Below are records. Find each line in them that holds the word "UPLOADER" and copy it.
——————
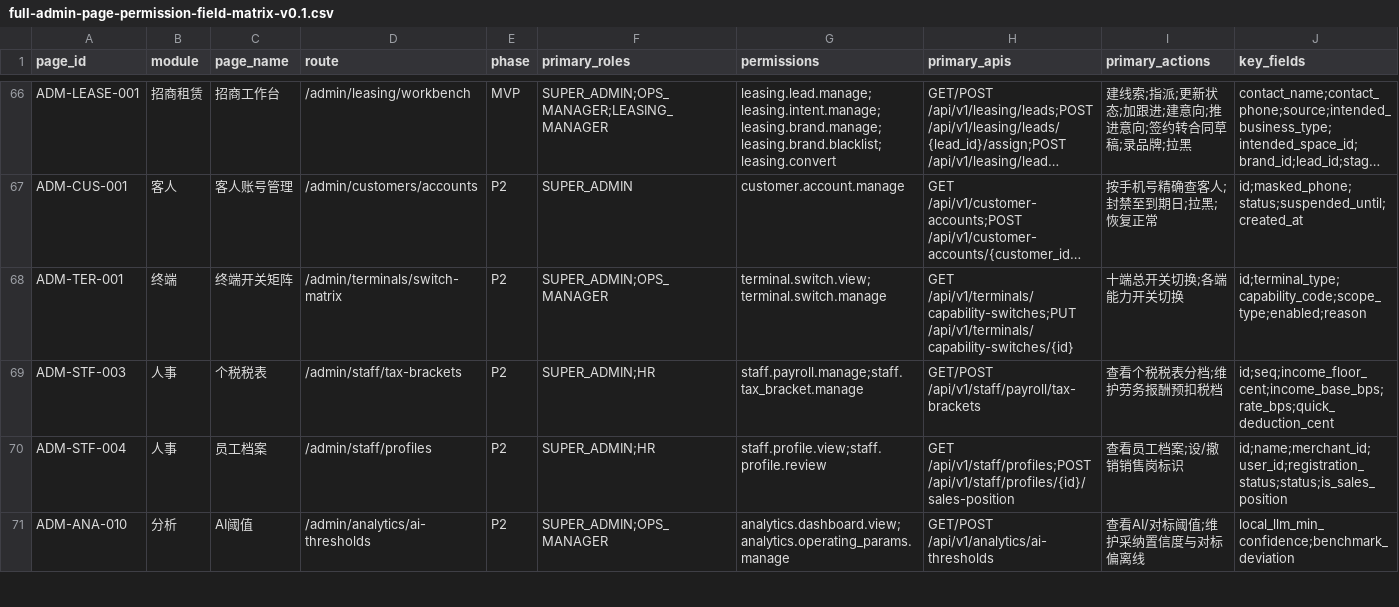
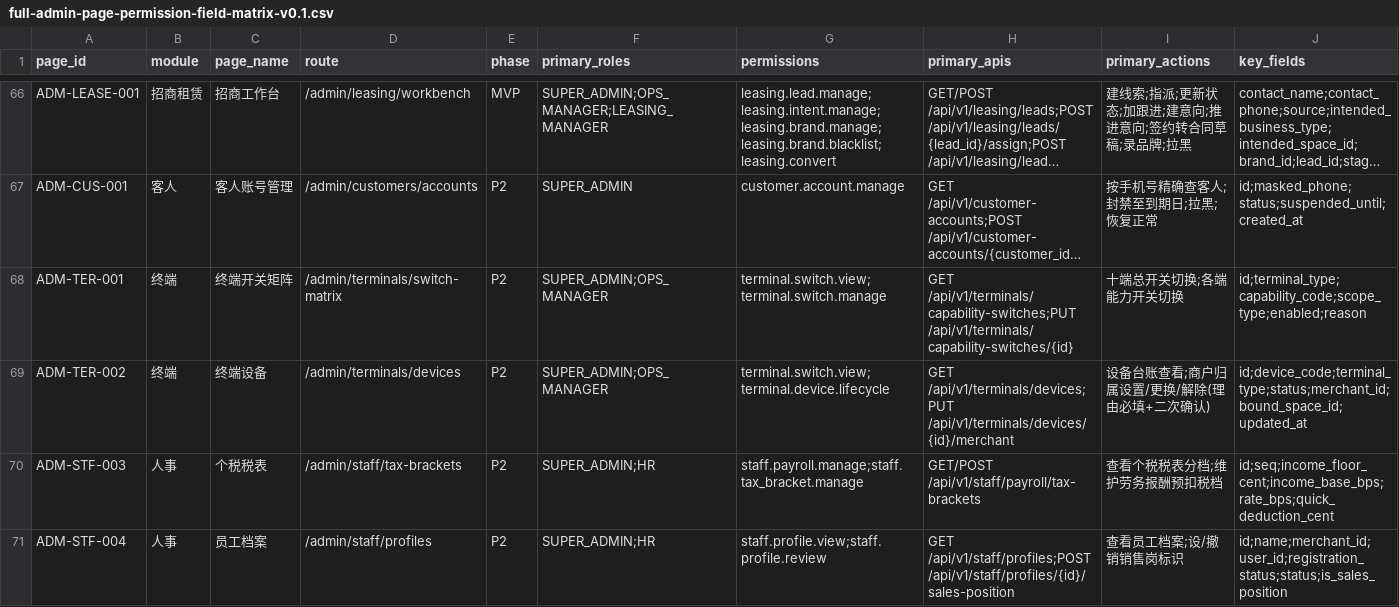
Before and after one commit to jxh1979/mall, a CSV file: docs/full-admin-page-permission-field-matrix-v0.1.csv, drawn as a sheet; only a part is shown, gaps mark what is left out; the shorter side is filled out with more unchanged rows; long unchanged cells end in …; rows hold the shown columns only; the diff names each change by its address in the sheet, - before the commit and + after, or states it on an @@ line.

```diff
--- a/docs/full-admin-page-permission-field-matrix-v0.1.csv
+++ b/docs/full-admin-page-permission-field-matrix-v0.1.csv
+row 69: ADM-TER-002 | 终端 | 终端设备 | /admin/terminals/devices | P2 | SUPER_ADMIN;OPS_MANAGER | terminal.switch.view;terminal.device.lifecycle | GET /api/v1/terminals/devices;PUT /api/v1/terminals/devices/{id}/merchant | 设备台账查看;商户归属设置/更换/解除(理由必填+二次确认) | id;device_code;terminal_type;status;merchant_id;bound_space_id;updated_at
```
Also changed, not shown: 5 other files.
——————
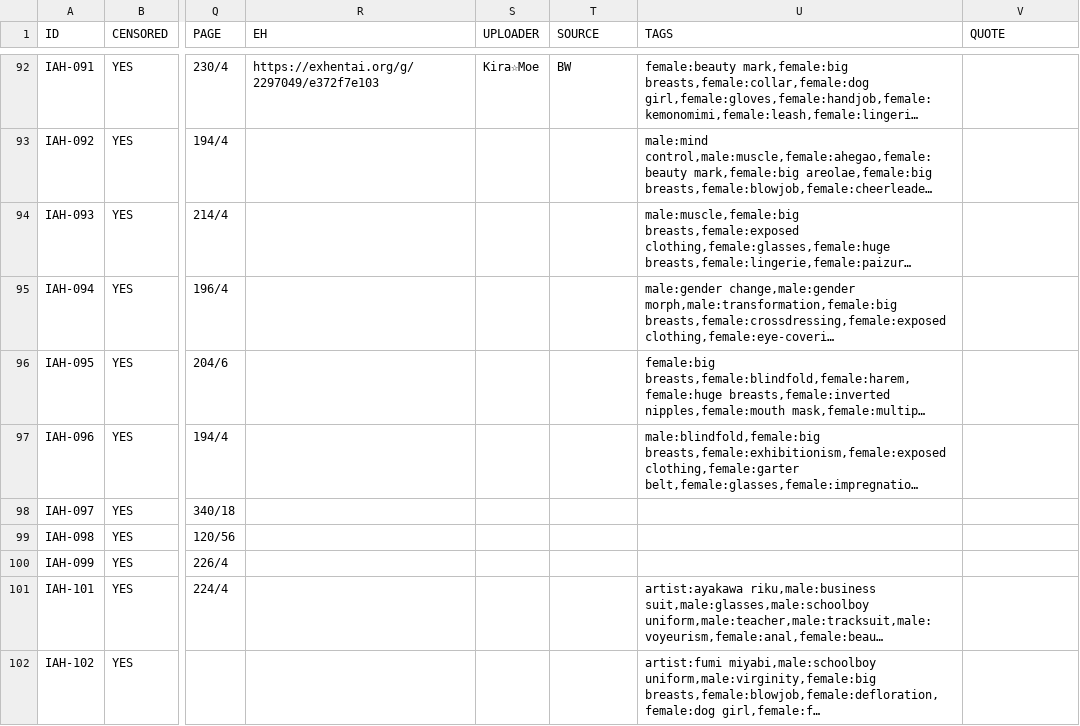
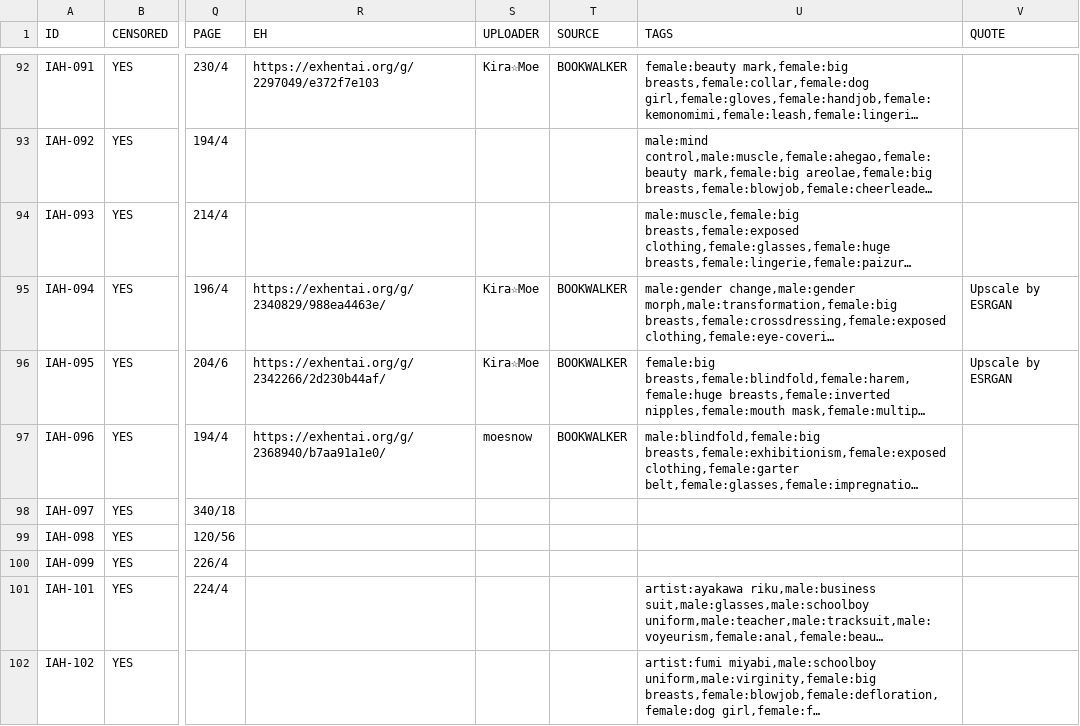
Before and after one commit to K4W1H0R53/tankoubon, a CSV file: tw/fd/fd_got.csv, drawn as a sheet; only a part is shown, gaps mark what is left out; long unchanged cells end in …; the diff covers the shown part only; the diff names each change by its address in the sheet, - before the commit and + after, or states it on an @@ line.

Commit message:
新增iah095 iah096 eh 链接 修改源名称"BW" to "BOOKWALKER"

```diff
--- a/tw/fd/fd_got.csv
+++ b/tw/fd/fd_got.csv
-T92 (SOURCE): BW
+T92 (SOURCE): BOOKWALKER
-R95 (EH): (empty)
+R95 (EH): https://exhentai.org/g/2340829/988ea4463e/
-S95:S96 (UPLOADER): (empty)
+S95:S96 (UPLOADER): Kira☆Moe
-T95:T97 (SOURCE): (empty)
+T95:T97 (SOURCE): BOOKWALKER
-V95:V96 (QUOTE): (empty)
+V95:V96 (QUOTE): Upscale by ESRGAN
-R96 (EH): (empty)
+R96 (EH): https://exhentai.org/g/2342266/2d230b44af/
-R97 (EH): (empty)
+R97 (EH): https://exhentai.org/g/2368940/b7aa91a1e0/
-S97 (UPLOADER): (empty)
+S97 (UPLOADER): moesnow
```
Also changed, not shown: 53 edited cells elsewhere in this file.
——————
## Response to this task
-S95:S96 (UPLOADER): (empty)
+S95:S96 (UPLOADER): Kira☆Moe
-S97 (UPLOADER): (empty)
+S97 (UPLOADER): moesnow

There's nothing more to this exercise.